▸ **What is expected**
From the entries below, copy every line that holds the word "data".

──────────

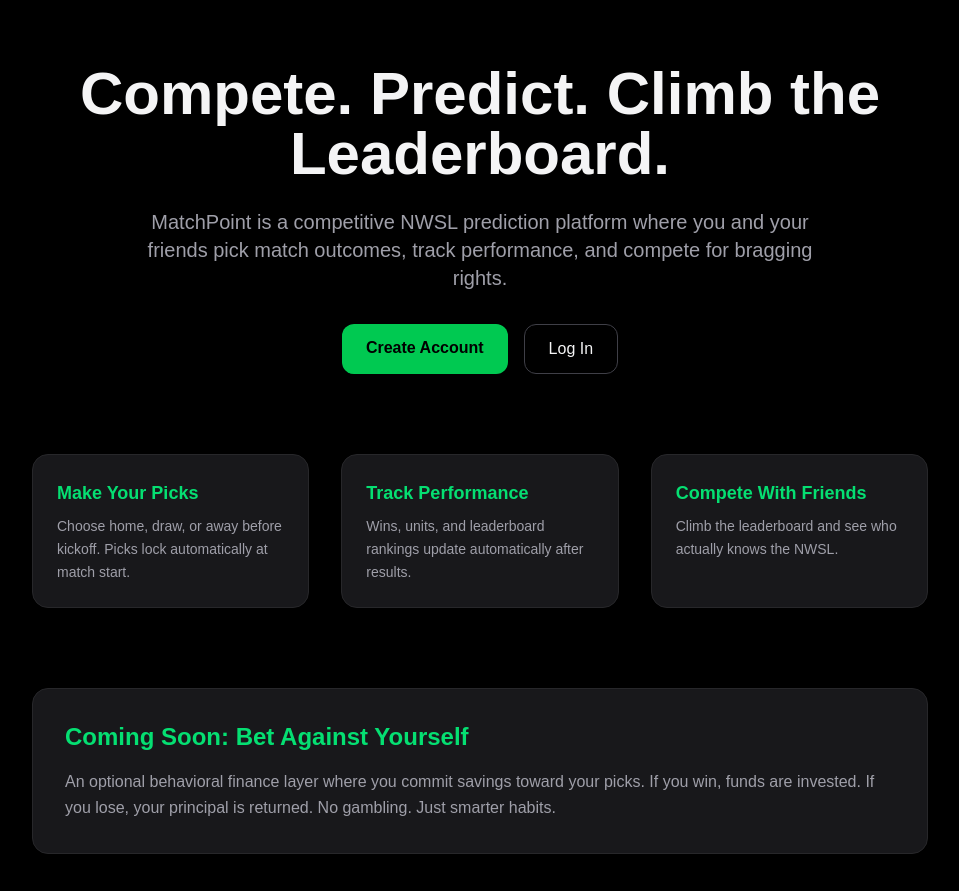
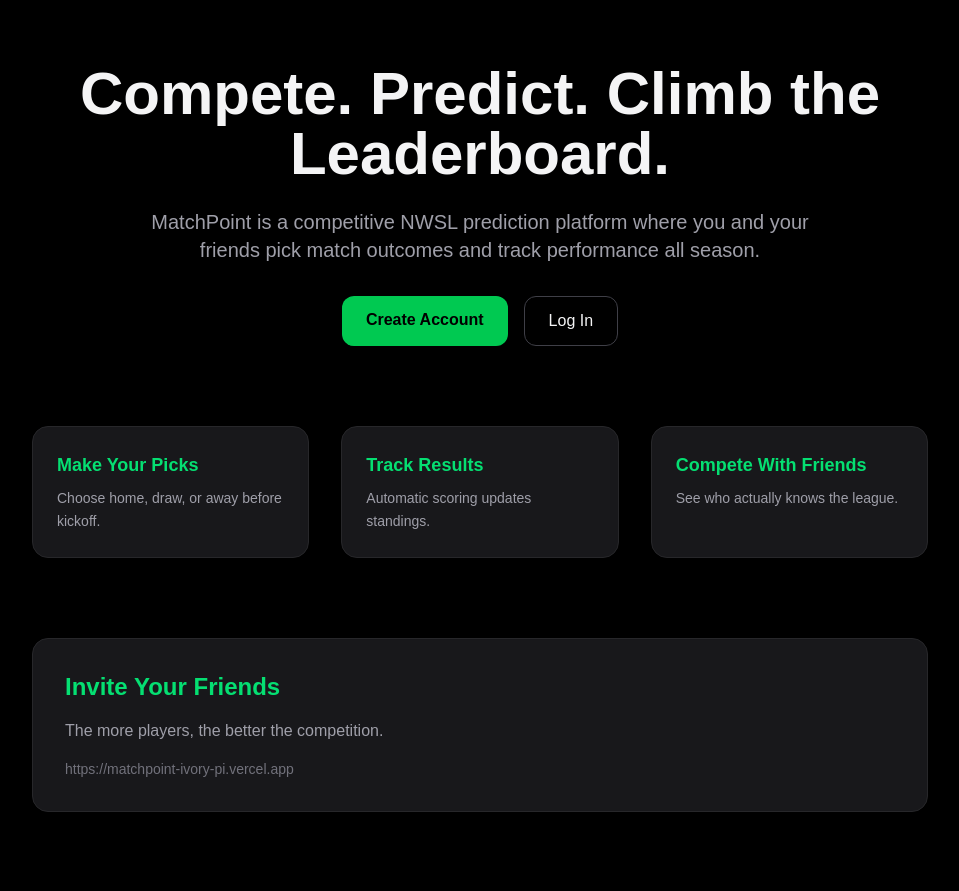
Before and after one commit to markeymarkbeaty/matchpoint, a Next.js app: page / in a window 1280 px wide. Shown: the top 891 px of the page, without its empty margins (160-1119 px from the left). Built offline with nearby package versions, Linux system fonts and the light colour scheme.

Commit message:
Enhance leaderboard with user highlight and gold rank; add invite section to homepage

```diff
--- a/app/leaderboard/page.tsx
+++ b/app/leaderboard/page.tsx
@@ -3,6 +3,7 @@
 import { useEffect, useState } from 'react'
 import { motion } from 'framer-motion'
 import BottomNav from '../../components/BottomNav'
+import { createClient } from '@supabase/supabase-js'
 
 type Leader = {
   user_id: string
@@ -12,17 +13,32 @@ type Leader = {
   losses: number
 }
 
+const supabase = createClient(
+  process.env.NEXT_PUBLIC_SUPABASE_URL!,
+  process.env.NEXT_PUBLIC_SUPABASE_ANON_KEY!
+)
+
 export default function LeaderboardPage() {
   const [leaders, setLeaders] = useState<Leader[]>([])
   const [loading, setLoading] = useState(true)
+  const [currentUserId, setCurrentUserId] = useState<string | null>(null)
 
   useEffect(() => {
-    fetch('/api/leaderboard')
-      .then((res) => res.json())
-      .then((data) => {
-        setLeaders(data || [])
-        setLoading(false)
-      })
+    async function load() {
+      const {
+        data: { user },
+      } = await supabase.auth.getUser()
+
+      setCurrentUserId(user?.id || null)
+
+      const res = await fetch('/api/leaderboard')
+      const data = await res.json()
+
+      setLeaders(data || [])
+      setLoading(false)
+    }
+
+    load()
   }, [])
 
   return (
@@ -46,6 +62,12 @@ export default function LeaderboardPage() {
       <div className="space-y-6">
         {leaders.map((leader, index) => {
           const units = Number(leader.total_units || 0)
+          const totalBets = leader.wins + leader.losses
+          const winRate =
+            totalBets > 0 ? Math.round((leader.wins / totalBets) * 100) : 0
+
+          const isFirst = index === 0
+          const isCurrentUser = leader.user_id === currentUserId
 
           const unitsColor =
             units > 0
@@ -54,31 +76,32 @@ export default function LeaderboardPage() {
               ? 'text-red-400'
               : 'text-white'
 
-          const totalBets = leader.wins + leader.losses
-          const winRate =
-            totalBets > 0 ? Math.round((leader.wins / totalBets) * 100) : 0
-
-          const isFirst = index === 0
-
           return (
             <motion.div
               key={leader.user_id}
               initial={{ opacity: 0, y: 10 }}
               animate={{ opacity: 1, y: 0 }}
               transition={{ delay: index * 0.05 }}
-              className={`bg-zinc-900 border rounded-3xl p-6 ${
-                isFirst
-                  ? 'border-yellow-500/50'
-                  : 'border-zinc-800'
-              }`}
+              className={`
+                rounded-3xl p-6 border
+                ${isFirst ? 'border-yellow-500 shadow-lg shadow-yellow-500/10' : 'border-zinc-800'}
+                ${isCurrentUser ? 'bg-zinc-800' : 'bg-zinc-900'}
+              `}
             >
               <div className="flex justify-between items-center">
                 <div>
                   <p className="text-xs text-zinc-500 mb-2">
                     Rank #{index + 1}
+                    {isFirst && ' 🏆'}
                   </p>
+
                   <p className="text-lg font-semibold">
                     {leader.username}
+                    {isCurrentUser && (
+                      <span className="ml-2 text-xs text-green-400">
+                        (You)
+                      </span>
+                    )}
                   </p>
                 </div>
 
--- a/app/page.tsx
+++ b/app/page.tsx
@@ -8,7 +8,6 @@ export default function HomePage() {
     <main className="min-h-screen bg-black text-zinc-100 px-6 py-16">
       <div className="max-w-4xl mx-auto">
 
-        {/* Hero */}
         <section className="text-center mb-20">
           <motion.h1
             initial={{ opacity: 0, y: 10 }}
@@ -20,8 +19,8 @@ export default function HomePage() {
           </motion.h1>
 
           <p className="text-zinc-400 text-lg md:text-xl max-w-2xl mx-auto mb-8">
-            MatchPoint is a competitive NWSL prediction platform where you and your friends
-            pick match outcomes, track performance, and compete for bragging rights.
+            MatchPoint is a competitive NWSL prediction platform where you and
+            your friends pick match outcomes and track performance all season.
           </p>
 
           <div className="flex justify-center gap-4">
@@ -41,31 +40,40 @@ export default function HomePage() {
           </div>
         </section>
 
-        {/* How It Works */}
         <section className="grid md:grid-cols-3 gap-8 mb-20">
           <Feature
             title="Make Your Picks"
-            description="Choose home, draw, or away before kickoff. Picks lock automatically at match start."
+            description="Choose home, draw, or away before kickoff."
           />
           <Feature
-            title="Track Performance"
-            description="Wins, units, and leaderboard rankings update automatically after results."
+            title="Track Results"
+            description="Automatic scoring updates standings."
           />
           <Feature
             title="Compete With Friends"
-            description="Climb the leaderboard and see who actually knows the NWSL."
+            description="See who actually knows the league."
           />
         </section>
 
-        {/* Future Section */}
+        <section className="bg-zinc-900 border border-zinc-800 rounded-2xl p-8 mb-20">
+          <h2 className="text-2xl font-semibold mb-4 text-green-400">
+            Invite Your Friends
+          </h2>
+          <p className="text-zinc-400 mb-4">
+            The more players, the better the competition.
+          </p>
+          <p className="text-zinc-500 text-sm break-all">
+            https://matchpoint-ivory-pi.vercel.app
+          </p>
+        </section>
+
         <section className="bg-zinc-900 border border-zinc-800 rounded-2xl p-8">
           <h2 className="text-2xl font-semibold mb-4 text-green-400">
             Coming Soon: Bet Against Yourself
           </h2>
           <p className="text-zinc-400 leading-relaxed">
-            An optional behavioral finance layer where you commit savings toward your picks.
-            If you win, funds are invested. If you lose, your principal is returned.
-            No gambling. Just smarter habits.
+            An optional savings layer where wins invest funds and losses return
+            principal. No gambling. Just better habits.
           </p>
         </section>
 
```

──────────

▸ **The answer**
-      .then((data) => {
-        setLeaders(data || [])
+        data: { user },
+      const data = await res.json()
+      setLeaders(data || [])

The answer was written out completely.